Cynthia Guajardo has some great blogs about her kids classes, so I thought I would put up some shots of some of my favorite class projects from 2007/2008 at the ArtsCenter in Carrboro. Usually my classes have a theme like a children's book, a particular culture, a holiday or working in the style of an artist that we study. I try to incorporate some learning with the clay projects instead of just mindlessly working away (like I do!) My two upcoming camps are going to be fun, not a lot of clay involved. Next week is Peace Arts and we will design peace sign posters and mandalas (thanks to Michael Kline's wife Stacey for the mandala lesson). Then we will go outside and create peace signs from found objects a la Andy Goldsworthy. I found a cool meditation for mandala work that we may do at the end of class. In February the camp will be about where artists find their inspiration and we will explore different ways of coming up with ideas, by looking at books about famous artists, looking at nature and our environment. Then we create using paint, clay and found objects. Should be fun!
I got tired of doing these big masks, uses a lot of clay and takes up lots of room in the kiln, so I switched to making the tiny ones below. They were so much fun to make. One week camps have firing constraints so I have started using acrylic paints and spray the pieces with a high gloss sealer. Much easier and just one bisque fire. Saves wear and tear on our poor old kilns.
These shots are from the Art Around the World camp. These lovely African ladies were just oval slabs of clay wrapped around with arms and a head added. We used metalic paints and spray sealer.
These huts were built to honor the people of Sierra Leone that lost their homes during the war. My partner at camp, Braima Mowai did the African drum/storytelling portion of camp and told stories of his village in Sierra Leone. The kids were very touched by this project. We put sand out on a long table and built a little village for family sharing day. Really fun!
The African village went so well, during the next camp I decided to construct a pueblo village. Not again! I can't even remember how many square slabs we cut for this construction. This was a HARD project to get through with thirty plus kids.

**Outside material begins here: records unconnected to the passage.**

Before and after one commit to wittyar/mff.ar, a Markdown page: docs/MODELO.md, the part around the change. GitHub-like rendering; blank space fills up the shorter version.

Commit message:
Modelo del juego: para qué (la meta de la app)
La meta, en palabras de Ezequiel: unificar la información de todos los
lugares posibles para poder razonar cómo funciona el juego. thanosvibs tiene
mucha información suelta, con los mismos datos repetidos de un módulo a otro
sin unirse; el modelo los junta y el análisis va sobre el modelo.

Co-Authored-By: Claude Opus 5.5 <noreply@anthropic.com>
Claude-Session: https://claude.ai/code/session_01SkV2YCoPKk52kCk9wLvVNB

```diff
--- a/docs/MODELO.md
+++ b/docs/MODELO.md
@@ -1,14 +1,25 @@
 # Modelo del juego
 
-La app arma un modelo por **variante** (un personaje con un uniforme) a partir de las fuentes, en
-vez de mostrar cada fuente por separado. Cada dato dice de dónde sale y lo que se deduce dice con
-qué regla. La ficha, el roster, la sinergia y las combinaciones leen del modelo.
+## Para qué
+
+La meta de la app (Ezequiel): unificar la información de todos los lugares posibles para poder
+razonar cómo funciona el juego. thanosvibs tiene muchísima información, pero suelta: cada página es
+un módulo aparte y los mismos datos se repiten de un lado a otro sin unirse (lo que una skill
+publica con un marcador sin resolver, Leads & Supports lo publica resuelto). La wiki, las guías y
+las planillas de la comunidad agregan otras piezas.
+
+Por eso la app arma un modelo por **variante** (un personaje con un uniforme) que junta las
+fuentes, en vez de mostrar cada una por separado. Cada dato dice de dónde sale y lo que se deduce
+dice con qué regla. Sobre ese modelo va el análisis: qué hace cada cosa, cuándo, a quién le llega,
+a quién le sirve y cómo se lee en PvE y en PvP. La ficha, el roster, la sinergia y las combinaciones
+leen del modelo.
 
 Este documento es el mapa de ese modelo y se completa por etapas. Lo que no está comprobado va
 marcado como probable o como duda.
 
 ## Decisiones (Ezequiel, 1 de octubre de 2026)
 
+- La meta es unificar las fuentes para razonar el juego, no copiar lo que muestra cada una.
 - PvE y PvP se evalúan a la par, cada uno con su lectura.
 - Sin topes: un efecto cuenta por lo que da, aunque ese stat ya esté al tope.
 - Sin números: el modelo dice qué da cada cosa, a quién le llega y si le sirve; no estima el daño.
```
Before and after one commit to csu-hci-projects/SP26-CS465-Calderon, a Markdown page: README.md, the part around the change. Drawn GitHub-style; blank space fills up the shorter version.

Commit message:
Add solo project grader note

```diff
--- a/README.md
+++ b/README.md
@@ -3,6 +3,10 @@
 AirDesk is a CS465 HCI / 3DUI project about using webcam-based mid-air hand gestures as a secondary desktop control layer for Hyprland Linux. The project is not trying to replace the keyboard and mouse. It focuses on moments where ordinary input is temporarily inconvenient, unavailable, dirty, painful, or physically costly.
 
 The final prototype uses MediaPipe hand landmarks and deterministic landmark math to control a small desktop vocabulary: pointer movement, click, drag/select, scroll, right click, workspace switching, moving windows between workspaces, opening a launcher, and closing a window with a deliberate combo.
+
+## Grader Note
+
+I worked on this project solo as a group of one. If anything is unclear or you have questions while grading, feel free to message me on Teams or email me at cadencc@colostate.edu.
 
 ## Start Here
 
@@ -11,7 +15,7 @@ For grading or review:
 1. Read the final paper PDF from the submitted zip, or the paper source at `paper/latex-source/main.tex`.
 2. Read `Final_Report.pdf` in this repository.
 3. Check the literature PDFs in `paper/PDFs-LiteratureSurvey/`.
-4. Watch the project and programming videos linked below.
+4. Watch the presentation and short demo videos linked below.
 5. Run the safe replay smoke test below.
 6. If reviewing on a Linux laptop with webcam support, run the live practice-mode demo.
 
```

And firing all of those little houses. What was I thinking!
It turned out pretty cool though. The kids took over, I lost complete control of the design. They built churches, schools, restaurants, a jail, little animals, etc. It took on a life of it's own. I brought in votive candles and put them inside all of the buildings for family sharing day. It was magical!

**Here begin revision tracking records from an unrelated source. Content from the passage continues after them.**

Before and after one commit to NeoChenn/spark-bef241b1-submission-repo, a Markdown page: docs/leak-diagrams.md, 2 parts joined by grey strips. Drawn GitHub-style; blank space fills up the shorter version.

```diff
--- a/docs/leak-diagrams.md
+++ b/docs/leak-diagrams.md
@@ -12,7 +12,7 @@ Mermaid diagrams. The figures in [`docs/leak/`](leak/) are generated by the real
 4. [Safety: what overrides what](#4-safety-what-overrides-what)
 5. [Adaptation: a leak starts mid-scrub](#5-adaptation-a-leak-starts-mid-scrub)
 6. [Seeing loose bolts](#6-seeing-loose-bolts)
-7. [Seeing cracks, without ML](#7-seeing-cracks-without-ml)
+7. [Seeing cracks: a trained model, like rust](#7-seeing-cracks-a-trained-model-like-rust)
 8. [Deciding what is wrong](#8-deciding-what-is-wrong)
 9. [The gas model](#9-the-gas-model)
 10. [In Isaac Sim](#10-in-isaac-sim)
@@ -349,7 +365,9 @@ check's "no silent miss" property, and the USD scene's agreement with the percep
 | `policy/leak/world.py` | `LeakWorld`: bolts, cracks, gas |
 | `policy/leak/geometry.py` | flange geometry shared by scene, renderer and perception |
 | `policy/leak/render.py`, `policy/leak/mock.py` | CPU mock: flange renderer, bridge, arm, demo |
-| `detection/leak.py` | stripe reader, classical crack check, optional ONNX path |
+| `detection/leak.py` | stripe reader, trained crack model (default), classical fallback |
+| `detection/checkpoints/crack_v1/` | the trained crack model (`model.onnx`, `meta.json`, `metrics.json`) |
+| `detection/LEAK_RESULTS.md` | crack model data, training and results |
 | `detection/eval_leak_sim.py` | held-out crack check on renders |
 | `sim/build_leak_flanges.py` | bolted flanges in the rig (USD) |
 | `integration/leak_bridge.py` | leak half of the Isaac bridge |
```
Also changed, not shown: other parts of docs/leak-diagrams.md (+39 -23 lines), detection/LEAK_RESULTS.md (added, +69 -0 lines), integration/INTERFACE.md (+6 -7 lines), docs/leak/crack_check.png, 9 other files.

Art Around the World, Japanese Kimonos. Just an oval slab, stamped and then folded over. This was a big success, the kids liked this project a lot.
For my toddler class we read The Sleepy Owl and then made our own owls. Oval slab folded and then we used the end of a trimming tool to make the little feather scores. These were hung in the gallery on a long stick during the ArtsCenter's student show. The little toddlers were so cute coming to see their work in a gallery!
These are really fun to make, just a ball of clay and the use of little thumbs.